They are differentiating three activities: Skinning (self explanatory), disarticulation (removing limb bones from the axial skeleton and removing bones from one another), and deflishing (removing the meat from the bone). What they showed is that edge attrition -- wearing down of the cutting edge -- was not statistically associated with the number of cut marks observed on the bones. That is, cut marks are not predictive of edge damage and eventual discarding of the tools:

Given that two of the three measures of edge attrition show
highly significant differences between certain butchery activities,
we conclude that there are much higher attrition rates in
flakes used for skinning and disarticulation than those used for
defleshing only.

Their conclusion:
The results of our experiments provide no statistical support
for Bunn’s (2001) inference that hominins took measures
to reduce the likelihood of tool-bone contact because of potential
edge dulling caused by cut mark production. Our results also lead to the expectation that tool discard behavior should
not necessarily be associated with high frequencies of cutmarked
bone, and this expectation can be tested at a variety
of archaeological localities. A brief investigation of stone artifact
discard patterns at Early Stone Age sites suggest that
hominins are discarding artifacts at very high rates even at
sites when there is very little evidence of butchery activity
(Table 4). However, we still expect that stone tool discard rates
may be associated with the degree of edge attrition. Given the
differences in tool edge attrition described in this study, the
frequency of different types of tasks may have had a substantial
effect on rates of tool discard at different archaeological localities.
This raises the possibility that stone tool discard was
linked to butchery activities that did not always result in
high numbers of cut marks.
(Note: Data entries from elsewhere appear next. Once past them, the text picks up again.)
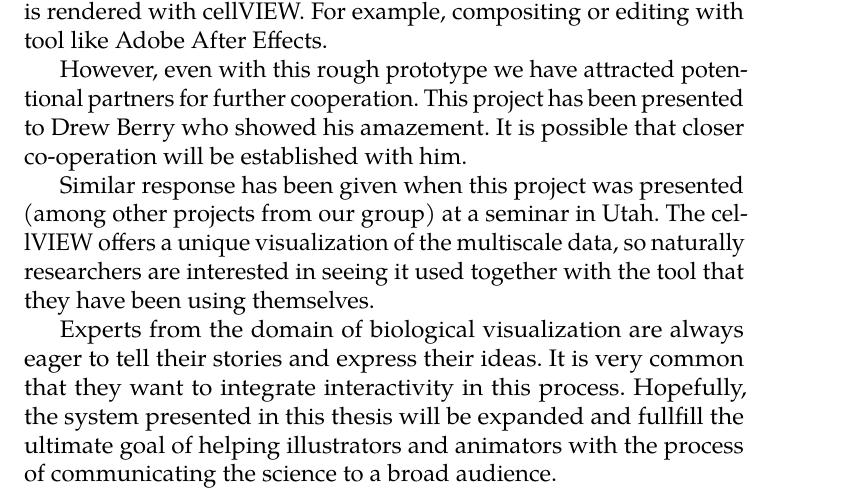
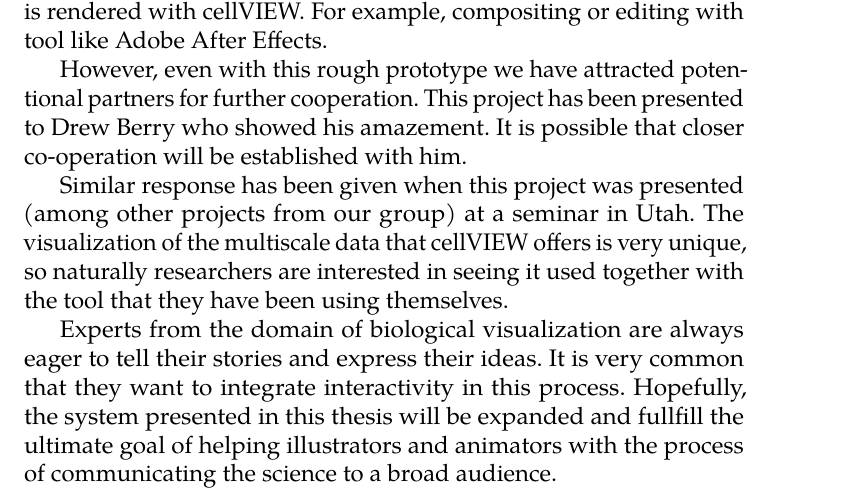
Before and after one commit to dvdkouril/master-thesis, a LaTeX thesis (thesis.tex): part of page 44 of 46, cut so that both start at the same text. Compiled offline with pdfLaTeX.

Commit message:
little change

```diff
--- a/thesis.tex
+++ b/thesis.tex
@@ -591,7 +591,7 @@ The pipeline does not have to end with just two programs communicating. Some fur
 
 However, even with this rough prototype we have attracted potentional partners for further cooperation. This project has been presented to Drew Berry who showed his amazement. It is possible that closer co-operation will be established with him.
 
-Similar response has been given when this project was presented (among other projects from our group) at a seminar in Utah. The cellVIEW offers a unique visualization of the multiscale data, so naturally researchers are interested in seeing it used together with the tool that they have been using themselves.
+Similar response has been given when this project was presented (among other projects from our group) at a seminar in Utah. The visualization of the multiscale data that cellVIEW offers is very unique, so naturally researchers are interested in seeing it used together with the tool that they have been using themselves.
 
 Experts from the domain of biological visualization are always eager to tell their stories and express their ideas. It is very common that they want to integrate interactivity in this process. Hopefully, the system presented in this thesis will be expanded and fullfill the ultimate goal of helping illustrators and animators with the process of communicating the science to a broad audience.
 %In our other project for example, we developed a demo application which was showing HIV dataset generated with cellPACK. All the proteins have been annotated with a name and a description of its function in this virus. What the experts wanted to create initially was an interactive story—a prepared walkthrough with a commentary about the structure and function of the virus. Unfortunately we have not been able to do this because we did not have proper tools to create this story. Maybe if Maya has been utilized this would have gone the other way. With Maya we could have animated the camera movement on Maya side and then export this movement for replay in cellVIEW.
```
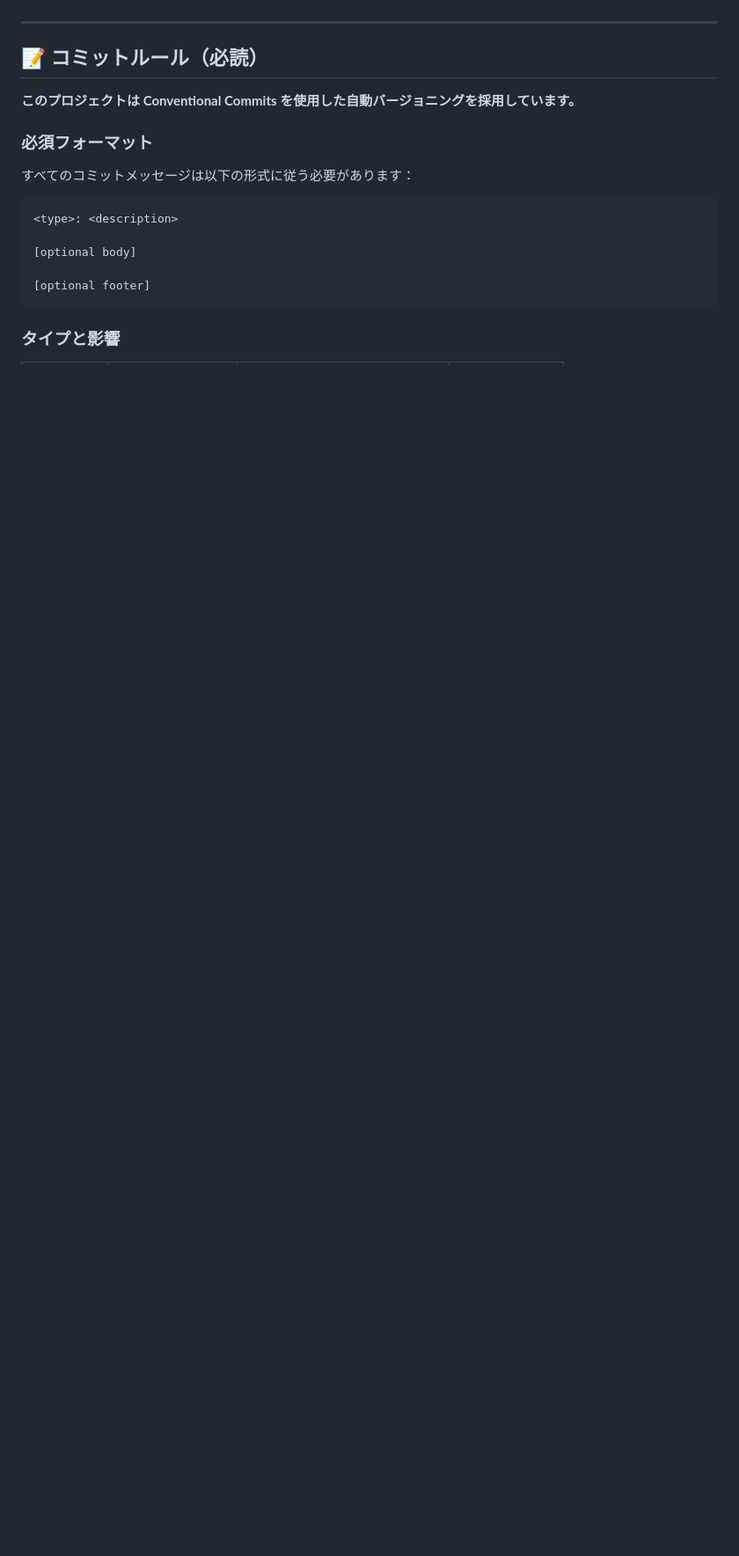
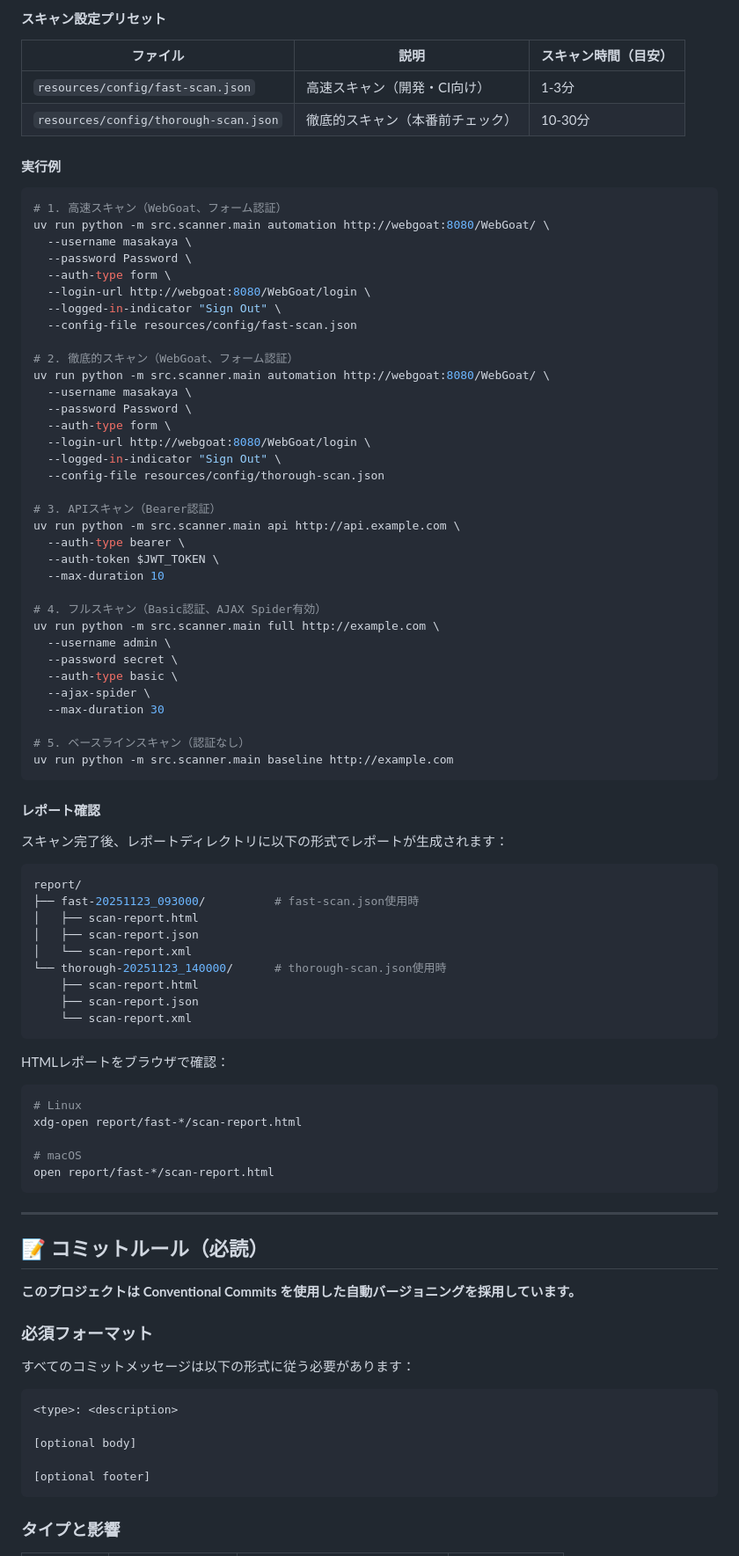
Before and after one commit to masakaya/web-sec-scanner, a Markdown page: README.md, the part around one of its changes. Shown at 88% size. Drawn GitHub-style; blank space fills up the shorter version.

Commit message:
docs: add comprehensive CLI arguments reference to README
セキュリティスキャンのコマンドライン引数リファレンスを追加：
- スキャンタイプの説明（baseline, full, api, automation）
- 認証オプションの詳細
- スキャンオプションの一覧（デフォルト値含む）
- 設定プリセットファイルの説明
- 実行例（WebGoat、フォーム認証、Bearer認証など）
- レポート確認方法

🤖 Generated with [Claude Code](https://claude.com/claude-code)

Co-Authored-By: Claude <noreply@anthropic.com>

````diff
--- a/README.md
+++ b/README.md
@@ -147,3 +192,74 @@ open report/<scan-directory>/scan-report.html      # macOS
+#### スキャン設定プリセット
+
+| ファイル | 説明 | スキャン時間（目安） |
+|---------|------|---------------------|
+| `resources/config/fast-scan.json` | 高速スキャン（開発・CI向け） | 1-3分 |
+| `resources/config/thorough-scan.json` | 徹底的スキャン（本番前チェック） | 10-30分 |
+
+#### 実行例
+
+```bash
+# 1. 高速スキャン（WebGoat、フォーム認証）
+uv run python -m src.scanner.main automation http://webgoat:8080/WebGoat/ \
+  --username masakaya \
+  --password Password \
+  --auth-type form \
+  --login-url http://webgoat:8080/WebGoat/login \
+  --logged-in-indicator "Sign Out" \
+  --config-file resources/config/fast-scan.json
+
+# 2. 徹底的スキャン（WebGoat、フォーム認証）
+uv run python -m src.scanner.main automation http://webgoat:8080/WebGoat/ \
+  --username masakaya \
+  --password Password \
+  --auth-type form \
+  --login-url http://webgoat:8080/WebGoat/login \
+  --logged-in-indicator "Sign Out" \
+  --config-file resources/config/thorough-scan.json
+
+# 3. APIスキャン（Bearer認証）
+uv run python -m src.scanner.main api http://api.example.com \
+  --auth-type bearer \
+  --auth-token $JWT_TOKEN \
+  --max-duration 10
+
+# 4. フルスキャン（Basic認証、AJAX Spider有効）
+uv run python -m src.scanner.main full http://example.com \
+  --username admin \
+  --password secret \
+  --auth-type basic \
+  --ajax-spider \
+  --max-duration 30
+
+# 5. ベースラインスキャン（認証なし）
+uv run python -m src.scanner.main baseline http://example.com
+```
+
+#### レポート確認
+
+スキャン完了後、レポートディレクトリに以下の形式でレポートが生成されます：
+
+```bash
+report/
+├── fast-20251123_093000/          # fast-scan.json使用時
+│   ├── scan-report.html
+│   ├── scan-report.json
+│   └── scan-report.xml
+└── thorough-20251123_140000/      # thorough-scan.json使用時
+    ├── scan-report.html
+    ├── scan-report.json
+    └── scan-report.xml
+```
+
+HTMLレポートをブラウザで確認：
+
+```bash
+# Linux
+xdg-open report/fast-*/scan-report.html
+
+# macOS
+open report/fast-*/scan-report.html
+```
 
 ---
 
````
Also changed, not shown: other parts of README.md (+45 -0 lines).
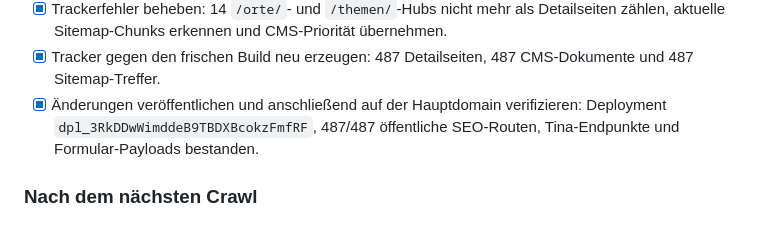
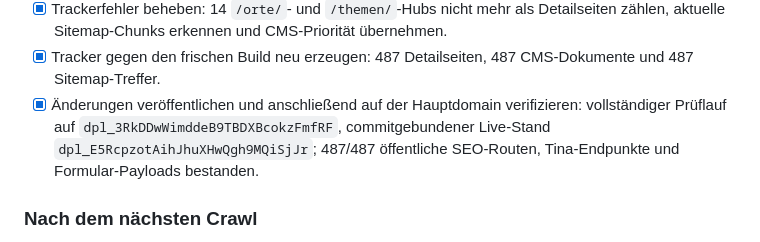
Before and after one commit to lia-xim/kim-marie-borger-website, a Markdown page: seo/indexing-and-cluster-action-plan-2026-07-29.md, the part around the change. Rendered like a GitHub page.

```diff
--- a/seo/indexing-and-cluster-action-plan-2026-07-29.md
+++ b/seo/indexing-and-cluster-action-plan-2026-07-29.md
@@ -195,8 +195,10 @@ per 301 auf die intentgleiche Gewinner-URL weitergeleitet.
 - [x] Tracker gegen den frischen Build neu erzeugen: 487 Detailseiten,
   487 CMS-Dokumente und 487 Sitemap-Treffer.
 - [x] Änderungen veröffentlichen und anschließend auf der Hauptdomain
-  verifizieren: Deployment `dpl_3RkDDwWimddeB9TBDXBcokzFmfRF`, 487/487
-  öffentliche SEO-Routen, Tina-Endpunkte und Formular-Payloads bestanden.
+  verifizieren: vollständiger Prüflauf auf
+  `dpl_3RkDDwWimddeB9TBDXBcokzFmfRF`, commitgebundener Live-Stand
+  `dpl_E5RcpzotAihJhuXHwQgh9MQiSjJr`; 487/487 öffentliche SEO-Routen,
+  Tina-Endpunkte und Formular-Payloads bestanden.
 
 ### Nach dem nächsten Crawl
 
```
Also changed, not shown: seo/future-seo-strategy-2026-2027.md (+5 -3 lines), 1 other file.
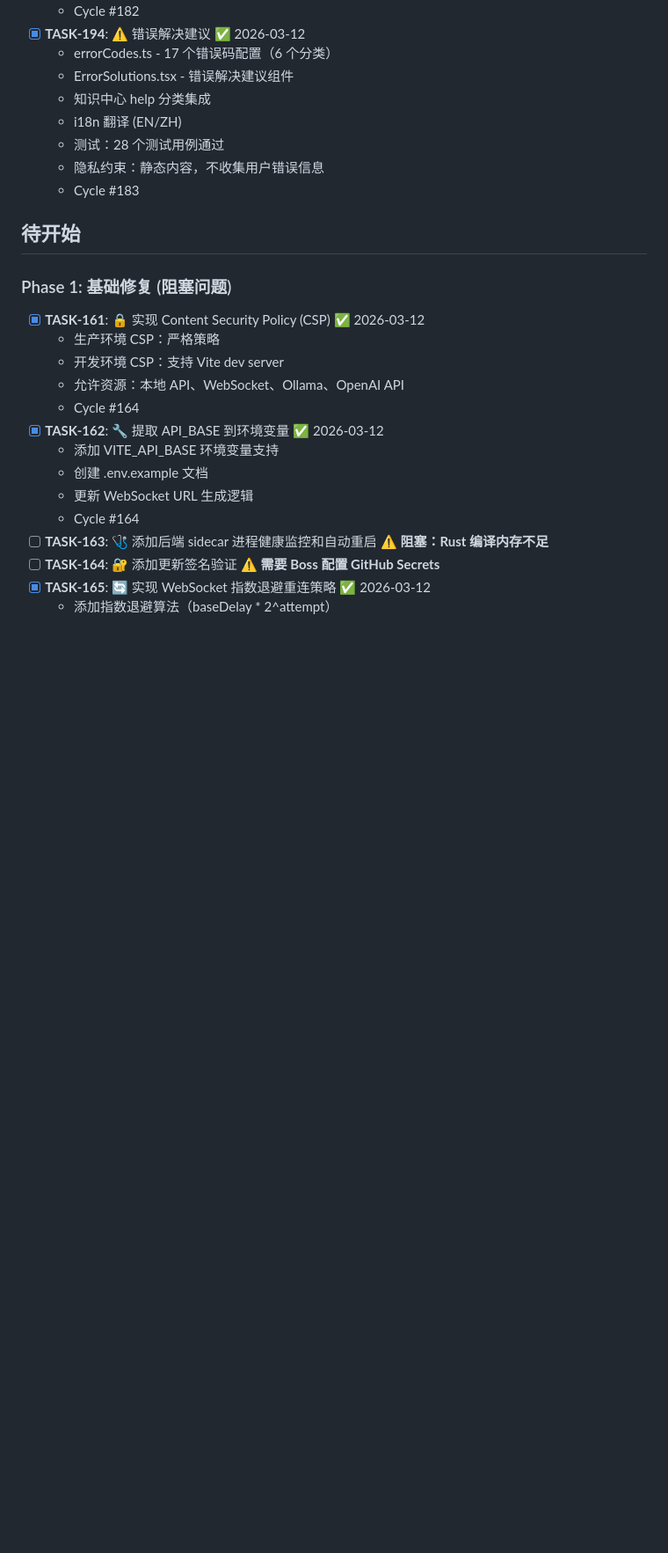
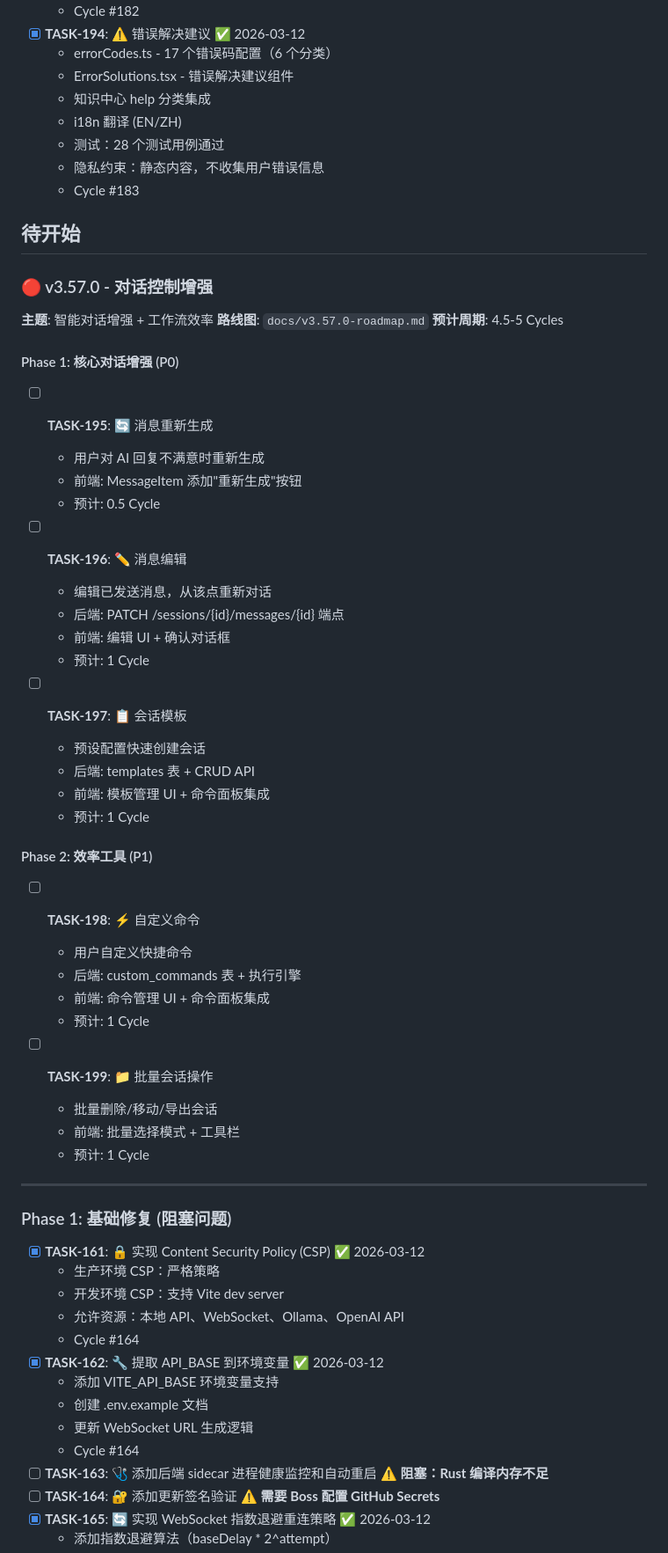
Before and after one commit to MrHulu/HuluAiChat, a Markdown page: TASKS.md, the part around the change. Shown at 88% size. Rendered like a GitHub page; blank space fills up the shorter version.

```diff
--- a/TASKS.md
+++ b/TASKS.md
@@ -105,7 +105,43 @@
   - Cycle #183
 
 ## 待开始
-<!-- 新任务添加到这里 -->
+
+### 🔴 v3.57.0 - 对话控制增强
+**主题**: 智能对话增强 + 工作流效率
+**路线图**: `docs/v3.57.0-roadmap.md`
+**预计周期**: 4.5-5 Cycles
+
+#### Phase 1: 核心对话增强 (P0)
+- [ ] **TASK-195**: 🔄 消息重新生成
+  - 用户对 AI 回复不满意时重新生成
+  - 前端: MessageItem 添加"重新生成"按钮
+  - 预计: 0.5 Cycle
+
+- [ ] **TASK-196**: ✏️ 消息编辑
+  - 编辑已发送消息，从该点重新对话
+  - 后端: PATCH /sessions/{id}/messages/{id} 端点
+  - 前端: 编辑 UI + 确认对话框
+  - 预计: 1 Cycle
+
+- [ ] **TASK-197**: 📋 会话模板
+  - 预设配置快速创建会话
+  - 后端: templates 表 + CRUD API
+  - 前端: 模板管理 UI + 命令面板集成
+  - 预计: 1 Cycle
+
+#### Phase 2: 效率工具 (P1)
+- [ ] **TASK-198**: ⚡ 自定义命令
+  - 用户自定义快捷命令
+  - 后端: custom_commands 表 + 执行引擎
+  - 前端: 命令管理 UI + 命令面板集成
+  - 预计: 1 Cycle
+
+- [ ] **TASK-199**: 📁 批量会话操作
+  - 批量删除/移动/导出会话
+  - 前端: 批量选择模式 + 工具栏
+  - 预计: 1 Cycle
+
+---
 
 ### Phase 1: 基础修复 (阻塞问题)
 - [x] **TASK-161**: 🔒 实现 Content Security Policy (CSP) ✅ 2026-03-12
```
Also changed, not shown: memories/consensus.md (+43 -17 lines).
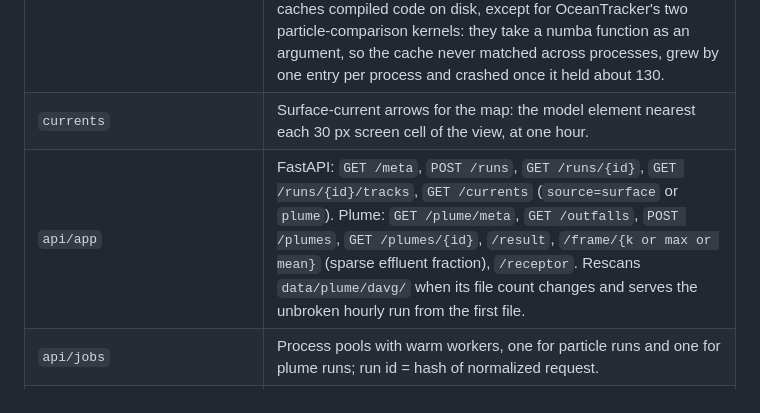
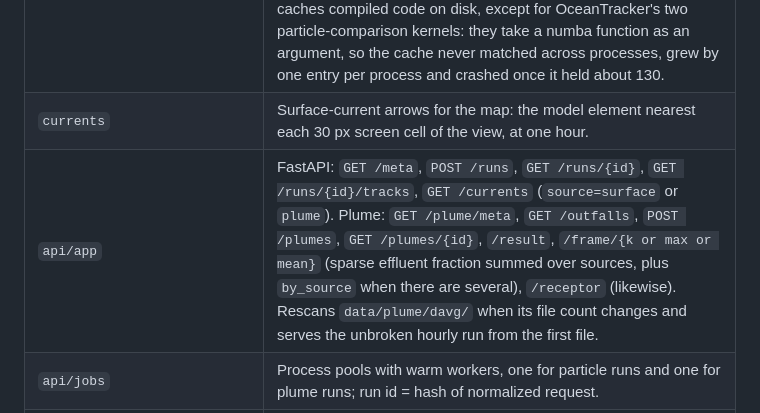
Before and after one commit to connorjmack/SSM-PT, a Markdown page: docs/architecture.md, the part around one of its changes. GitHub-like rendering.

```diff
--- a/docs/architecture.md
+++ b/docs/architecture.md
@@ -29,5 +29,5 @@ Current state: repo skeleton. Python modules contain only a docstring stating th
 | `engine/base` | Tracker interface: `run(release, params) -> tracks`. Request model, including the particle classes (water parcel, floating, decaying). |
 | `engine/oceantracker_engine` | OceanTracker adapter. Floating adds a `Windage` velocity modifier (a share of the `wind_velocity` reader field) and, unless `washes_ashore` is false, a `WashAshore` trajectory modifier that sets our own status `ASHORE = -3` where OceanTracker would move a particle back off the coastline. Decaying adds OceanTracker's `AgeDecay` property as `remaining`. Numba caches compiled code on disk, except for OceanTracker's two particle-comparison kernels: they take a numba function as an argument, so the cache never matched across processes, grew by one entry per process and crashed once it held about 130. |
 | `currents` | Surface-current arrows for the map: the model element nearest each 30 px screen cell of the view, at one hour. |
-| `api/app` | FastAPI: `GET /meta`, `POST /runs`, `GET /runs/{id}`, `GET /runs/{id}/tracks`, `GET /currents` (`source=surface` or `plume`). Plume: `GET /plume/meta`, `GET /outfalls`, `POST /plumes`, `GET /plumes/{id}`, `/result`, `/frame/{k or max or mean}` (sparse effluent fraction), `/receptor`. Rescans `data/plume/davg/` when its file count changes and serves the unbroken hourly run from the first file. |
+| `api/app` | FastAPI: `GET /meta`, `POST /runs`, `GET /runs/{id}`, `GET /runs/{id}/tracks`, `GET /currents` (`source=surface` or `plume`). Plume: `GET /plume/meta`, `GET /outfalls`, `POST /plumes`, `GET /plumes/{id}`, `/result`, `/frame/{k or max or mean}` (sparse effluent fraction summed over sources, plus `by_source` when there are several), `/receptor` (likewise). Rescans `data/plume/davg/` when its file count changes and serves the unbroken hourly run from the first file. |
 | `api/jobs` | Process pools with warm workers, one for particle runs and one for plume runs; run id = hash of normalized request. |
```
Also changed, not shown: other parts of docs/architecture.md (+1 -1 lines), docs/plan.md (+1 -1 lines), docs/todo.md (+3 -0 lines).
Thus, cut marks are not indicative in and of themselves of greater use wear and wastage of stone tools (and hence greater discard rates). They mention other possible sources of discard rate variation, prominently featuring raw material quality and availability. These have been shown to affect the degree to which stone tools were curated and discarded: rare and distant materials were more heavily conserved whereas abundant materials were used somewhat wastefully (I have some discussion and references of that here).

BTW, they used way more techy measures than I did in my little study. I weighed the flakes as they did but instead of calculating area with a fancy digital imaging technique, I drew a line parallel to the edge and measured the distance to the edge in several places. That way I could who the rate at which the edge was being ground down. I don't recall if I measured edge angle. . .but I did note the kind of wear that was being inflicted on it (flaking vs polishing vs crushing).

Ref: David R. Braun, Briana L. Pobiner, Jessica C. Thompson 2008 An experimental investigation of cut mark production and stone tool attrition. Journal of Archaeological Science 35:1216-1223.